By 1900, Ellison-Macartney's political fortunes had waned: his popularity in his constituency of South Antrim had dropped considerably due to his reluctance to dispense favour upon Antrim during his time as a junior minister, and he was criticised by the Belfast newspaper The News Letter.
Hoping to reassert his place in the loyalist hierarchy, Ellison-Macartney led a "law-and-order" campaign, targeted in particular at the violence and agrarian crime committed by William O'Brien's United Irish League. He retired from politics in 1903, after being offered several government appointments.
Ellison-Macartney was appointed Deputy-Master of the Royal Mint from 1903 to 1913, and High Sheriff of Antrim in 1908.
In December 1912, he was knighted KCMG, and appointed Governor of the Australian state of Tasmania. There was considerable concern over his appointment from Irish nationalists, who felt that Ellison-Macartney's Unionist political background may cause offence to Tasmanians who supported Irish Home Rule.
In 1914, Ellison-Macartney presided over a constitutional dispute in the Tasmanian House of Assembly. With the Labor and Liberal parties close to deadlock in the parliament, he granted an early election to the Liberal Premier of Tasmania, Albert Solomon. The Liberals gained an extra seat needed to retain power, but lost one in a subsequent by-election. Ellison-Macartney declined Solomon's request for another dissolution of parliament, and he called upon Labor's John Earle to form government, on the condition that an election be called. With Earle and his ministry sworn in, neither side desired to hold an election so parliament remained in session, with Ellison-Macartney's recommendations over-ridden by the Secretary of State for the Colonies.
Like Sir Harry Barron before him, and Sir Francis Newdegate after him, Ellison-Macartney was transferred as Governor from Tasmania to Western Australia. His term in Western Australia was not a happy one – his critical comments about Tasmanian politicians had made Western Australians wary of his attitude, and he had to deal with the state's post-World War I economic depression and continued objection to his Unionist stance from those supportive of Irish Home Rule.
Ellison-Macartney returned to England after a three-year term. He died in Chelsea, London, aged 72.
He was a freemason.
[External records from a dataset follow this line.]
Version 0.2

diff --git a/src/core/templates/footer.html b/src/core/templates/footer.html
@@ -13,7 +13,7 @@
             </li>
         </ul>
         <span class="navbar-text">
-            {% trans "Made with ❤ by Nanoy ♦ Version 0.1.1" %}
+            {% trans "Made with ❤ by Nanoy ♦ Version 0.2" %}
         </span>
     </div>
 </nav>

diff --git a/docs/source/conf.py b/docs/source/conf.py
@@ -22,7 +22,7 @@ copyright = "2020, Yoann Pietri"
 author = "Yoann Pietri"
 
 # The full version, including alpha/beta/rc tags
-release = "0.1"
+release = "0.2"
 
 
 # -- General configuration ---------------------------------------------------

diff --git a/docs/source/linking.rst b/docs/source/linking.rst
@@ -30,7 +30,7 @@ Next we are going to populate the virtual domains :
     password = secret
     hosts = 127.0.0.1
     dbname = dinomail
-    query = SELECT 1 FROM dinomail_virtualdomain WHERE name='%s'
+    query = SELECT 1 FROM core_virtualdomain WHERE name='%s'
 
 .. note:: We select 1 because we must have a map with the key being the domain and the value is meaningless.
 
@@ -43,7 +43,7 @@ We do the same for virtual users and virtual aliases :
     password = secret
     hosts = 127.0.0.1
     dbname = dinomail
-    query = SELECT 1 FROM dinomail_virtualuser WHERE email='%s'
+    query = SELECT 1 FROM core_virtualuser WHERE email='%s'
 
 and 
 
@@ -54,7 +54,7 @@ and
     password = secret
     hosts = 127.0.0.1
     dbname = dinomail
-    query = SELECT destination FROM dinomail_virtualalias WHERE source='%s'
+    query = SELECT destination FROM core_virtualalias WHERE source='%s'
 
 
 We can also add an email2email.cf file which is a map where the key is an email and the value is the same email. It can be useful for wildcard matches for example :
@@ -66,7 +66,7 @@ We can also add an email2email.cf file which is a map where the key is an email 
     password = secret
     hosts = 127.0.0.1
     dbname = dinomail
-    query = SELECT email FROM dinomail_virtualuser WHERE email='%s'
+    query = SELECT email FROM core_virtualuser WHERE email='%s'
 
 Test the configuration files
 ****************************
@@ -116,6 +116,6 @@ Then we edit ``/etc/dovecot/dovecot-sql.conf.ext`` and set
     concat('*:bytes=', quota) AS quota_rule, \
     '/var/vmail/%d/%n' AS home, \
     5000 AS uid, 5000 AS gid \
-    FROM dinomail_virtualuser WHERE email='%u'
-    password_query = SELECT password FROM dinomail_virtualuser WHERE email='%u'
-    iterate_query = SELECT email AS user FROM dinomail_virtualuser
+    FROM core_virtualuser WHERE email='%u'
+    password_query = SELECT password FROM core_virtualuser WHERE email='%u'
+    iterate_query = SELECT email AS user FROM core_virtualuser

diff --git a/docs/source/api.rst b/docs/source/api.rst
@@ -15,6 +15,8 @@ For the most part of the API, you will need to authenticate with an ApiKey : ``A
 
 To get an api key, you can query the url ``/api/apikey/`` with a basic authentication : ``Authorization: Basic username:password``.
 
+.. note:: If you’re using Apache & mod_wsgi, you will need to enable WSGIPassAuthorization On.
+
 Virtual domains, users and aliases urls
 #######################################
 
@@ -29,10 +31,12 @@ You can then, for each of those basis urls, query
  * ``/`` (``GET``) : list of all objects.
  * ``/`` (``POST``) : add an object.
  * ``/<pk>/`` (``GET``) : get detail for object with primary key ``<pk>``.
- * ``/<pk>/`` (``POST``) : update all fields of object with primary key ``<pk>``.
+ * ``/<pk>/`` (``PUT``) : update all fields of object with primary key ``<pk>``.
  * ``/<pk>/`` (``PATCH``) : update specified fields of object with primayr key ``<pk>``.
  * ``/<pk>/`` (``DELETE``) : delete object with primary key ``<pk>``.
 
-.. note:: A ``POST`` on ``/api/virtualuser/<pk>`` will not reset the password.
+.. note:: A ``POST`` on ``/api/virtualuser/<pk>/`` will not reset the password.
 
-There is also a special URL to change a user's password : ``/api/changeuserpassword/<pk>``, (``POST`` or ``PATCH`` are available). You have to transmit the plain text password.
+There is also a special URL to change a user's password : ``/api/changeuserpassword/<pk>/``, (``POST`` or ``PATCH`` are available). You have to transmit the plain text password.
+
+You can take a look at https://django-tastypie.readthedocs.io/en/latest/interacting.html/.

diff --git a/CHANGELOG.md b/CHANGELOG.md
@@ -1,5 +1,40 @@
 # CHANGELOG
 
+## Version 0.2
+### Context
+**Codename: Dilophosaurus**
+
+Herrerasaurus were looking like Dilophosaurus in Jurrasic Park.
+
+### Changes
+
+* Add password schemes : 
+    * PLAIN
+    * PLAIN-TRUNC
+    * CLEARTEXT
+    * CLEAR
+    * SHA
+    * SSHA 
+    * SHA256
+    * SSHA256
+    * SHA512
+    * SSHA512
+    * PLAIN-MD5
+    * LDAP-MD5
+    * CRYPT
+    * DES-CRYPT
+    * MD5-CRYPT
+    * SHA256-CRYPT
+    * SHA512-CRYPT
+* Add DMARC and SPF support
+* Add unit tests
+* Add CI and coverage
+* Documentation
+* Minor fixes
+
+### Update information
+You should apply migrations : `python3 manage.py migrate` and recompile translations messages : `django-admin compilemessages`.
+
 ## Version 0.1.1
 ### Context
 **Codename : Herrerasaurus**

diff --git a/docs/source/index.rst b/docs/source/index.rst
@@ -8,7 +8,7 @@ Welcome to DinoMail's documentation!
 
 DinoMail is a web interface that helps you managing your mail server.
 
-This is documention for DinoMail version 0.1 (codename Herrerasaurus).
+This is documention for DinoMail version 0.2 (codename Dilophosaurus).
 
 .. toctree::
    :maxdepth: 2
He was initiated to the craft on 6 June 1872 in the Apollo University Lodge No. 357 the day before his twentieth birthday. In 1877, when he returned to Ireland, he became a member of the Lodge Cappagh No. 350 and then of the Concord Lodge No. 332. Finally, he became a founding brother of Border Lodge No. 482 on 25 April 1889. When he was appointed Governor of Tasmania, he agreed to become Grand Master of the Grand Lodge of Tasmania and was installed on 19 February 1914. He was also made Grand Master of the Grand Lodge of Western Australia during his term as the state's Governor.
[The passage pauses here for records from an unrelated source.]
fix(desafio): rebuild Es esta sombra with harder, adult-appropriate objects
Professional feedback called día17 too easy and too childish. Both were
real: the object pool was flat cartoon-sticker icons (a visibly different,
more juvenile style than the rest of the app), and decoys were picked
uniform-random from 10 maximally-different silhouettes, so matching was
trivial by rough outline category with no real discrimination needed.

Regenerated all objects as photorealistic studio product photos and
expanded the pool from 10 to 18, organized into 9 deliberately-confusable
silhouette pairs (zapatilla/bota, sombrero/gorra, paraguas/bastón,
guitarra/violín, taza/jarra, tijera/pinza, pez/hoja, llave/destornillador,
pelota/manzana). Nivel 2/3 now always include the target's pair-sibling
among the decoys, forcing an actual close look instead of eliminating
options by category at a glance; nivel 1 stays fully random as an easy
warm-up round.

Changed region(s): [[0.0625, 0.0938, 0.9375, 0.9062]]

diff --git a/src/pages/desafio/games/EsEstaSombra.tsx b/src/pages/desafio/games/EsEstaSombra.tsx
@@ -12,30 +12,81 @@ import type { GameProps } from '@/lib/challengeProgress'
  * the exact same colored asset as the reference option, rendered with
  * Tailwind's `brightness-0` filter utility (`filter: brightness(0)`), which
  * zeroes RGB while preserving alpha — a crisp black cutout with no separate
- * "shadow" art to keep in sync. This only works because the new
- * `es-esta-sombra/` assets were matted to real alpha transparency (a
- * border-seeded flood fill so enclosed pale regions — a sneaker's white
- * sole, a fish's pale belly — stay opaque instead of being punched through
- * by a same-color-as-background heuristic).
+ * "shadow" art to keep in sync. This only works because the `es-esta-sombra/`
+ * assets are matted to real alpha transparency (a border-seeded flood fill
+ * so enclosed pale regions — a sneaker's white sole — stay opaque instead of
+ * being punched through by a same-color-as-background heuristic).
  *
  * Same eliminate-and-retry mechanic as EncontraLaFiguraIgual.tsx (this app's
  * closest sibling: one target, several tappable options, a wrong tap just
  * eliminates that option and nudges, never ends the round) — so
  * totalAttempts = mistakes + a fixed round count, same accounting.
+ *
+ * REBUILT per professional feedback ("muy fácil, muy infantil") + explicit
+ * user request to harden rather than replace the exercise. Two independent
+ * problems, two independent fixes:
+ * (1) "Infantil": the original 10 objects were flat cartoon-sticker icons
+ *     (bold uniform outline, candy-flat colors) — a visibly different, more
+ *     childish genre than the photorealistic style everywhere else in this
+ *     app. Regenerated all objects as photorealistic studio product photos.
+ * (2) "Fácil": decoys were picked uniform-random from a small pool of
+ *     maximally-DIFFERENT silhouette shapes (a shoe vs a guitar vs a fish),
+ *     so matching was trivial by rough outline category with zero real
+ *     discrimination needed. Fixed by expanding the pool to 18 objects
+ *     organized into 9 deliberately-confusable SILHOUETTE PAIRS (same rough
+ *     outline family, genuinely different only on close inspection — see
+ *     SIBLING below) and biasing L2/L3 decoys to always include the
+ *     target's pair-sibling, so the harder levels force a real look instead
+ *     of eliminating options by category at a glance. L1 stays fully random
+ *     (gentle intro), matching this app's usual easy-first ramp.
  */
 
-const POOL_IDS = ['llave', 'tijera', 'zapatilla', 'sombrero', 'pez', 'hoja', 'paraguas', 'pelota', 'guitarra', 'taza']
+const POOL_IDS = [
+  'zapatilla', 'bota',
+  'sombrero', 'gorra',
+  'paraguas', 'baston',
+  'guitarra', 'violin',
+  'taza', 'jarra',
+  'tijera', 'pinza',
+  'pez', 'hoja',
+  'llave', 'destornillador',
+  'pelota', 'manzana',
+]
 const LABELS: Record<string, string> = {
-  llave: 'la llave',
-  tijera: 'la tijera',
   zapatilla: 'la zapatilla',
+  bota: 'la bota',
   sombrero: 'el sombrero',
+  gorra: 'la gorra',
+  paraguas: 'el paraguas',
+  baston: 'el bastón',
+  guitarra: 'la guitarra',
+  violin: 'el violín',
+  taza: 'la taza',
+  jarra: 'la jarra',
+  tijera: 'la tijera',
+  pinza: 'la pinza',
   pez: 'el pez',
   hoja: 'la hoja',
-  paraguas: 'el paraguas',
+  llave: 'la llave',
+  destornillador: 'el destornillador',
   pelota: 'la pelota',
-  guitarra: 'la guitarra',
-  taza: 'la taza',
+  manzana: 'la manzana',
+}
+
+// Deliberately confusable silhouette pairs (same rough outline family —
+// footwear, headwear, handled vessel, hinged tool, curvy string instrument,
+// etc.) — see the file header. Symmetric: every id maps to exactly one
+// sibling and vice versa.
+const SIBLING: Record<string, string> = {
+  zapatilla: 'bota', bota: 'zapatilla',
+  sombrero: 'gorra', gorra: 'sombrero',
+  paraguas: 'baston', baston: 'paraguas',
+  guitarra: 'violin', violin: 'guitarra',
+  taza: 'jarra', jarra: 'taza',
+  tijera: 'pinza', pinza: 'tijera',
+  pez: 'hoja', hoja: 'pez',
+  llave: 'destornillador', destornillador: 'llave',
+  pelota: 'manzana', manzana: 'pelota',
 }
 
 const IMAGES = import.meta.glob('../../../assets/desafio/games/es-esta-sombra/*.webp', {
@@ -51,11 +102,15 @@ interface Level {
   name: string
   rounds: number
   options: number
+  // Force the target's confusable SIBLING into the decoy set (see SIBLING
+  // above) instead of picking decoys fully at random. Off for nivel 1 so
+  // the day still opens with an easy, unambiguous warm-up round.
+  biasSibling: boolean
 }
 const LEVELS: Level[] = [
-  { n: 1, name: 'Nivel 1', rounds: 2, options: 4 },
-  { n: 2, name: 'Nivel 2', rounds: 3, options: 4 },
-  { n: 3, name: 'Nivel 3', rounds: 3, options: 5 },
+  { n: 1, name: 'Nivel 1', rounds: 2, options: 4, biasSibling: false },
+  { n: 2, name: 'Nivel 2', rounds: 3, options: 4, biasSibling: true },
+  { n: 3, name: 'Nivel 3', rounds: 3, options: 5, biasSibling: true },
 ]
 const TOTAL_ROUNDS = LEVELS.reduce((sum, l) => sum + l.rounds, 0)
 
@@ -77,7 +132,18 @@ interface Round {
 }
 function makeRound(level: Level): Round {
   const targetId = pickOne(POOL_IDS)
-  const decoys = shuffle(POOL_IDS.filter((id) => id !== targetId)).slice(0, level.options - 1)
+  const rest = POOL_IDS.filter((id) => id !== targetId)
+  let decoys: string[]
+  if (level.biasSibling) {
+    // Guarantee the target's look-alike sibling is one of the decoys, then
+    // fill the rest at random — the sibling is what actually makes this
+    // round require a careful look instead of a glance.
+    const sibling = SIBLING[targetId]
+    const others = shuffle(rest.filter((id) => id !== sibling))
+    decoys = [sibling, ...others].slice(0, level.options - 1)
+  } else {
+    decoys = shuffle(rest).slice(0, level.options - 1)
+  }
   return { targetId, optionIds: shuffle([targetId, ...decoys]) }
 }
Ellison-Macartney was the son of John William Ellison and Elizabeth Phoebe Ellison, née Porter. On 5 August 1897, he married Ettie Myers Scott at Holcombe, Somerset, and she bore him three children: a son and two daughters. Ettie was the sister of Robert Falcon Scott, the Antarctic explorer.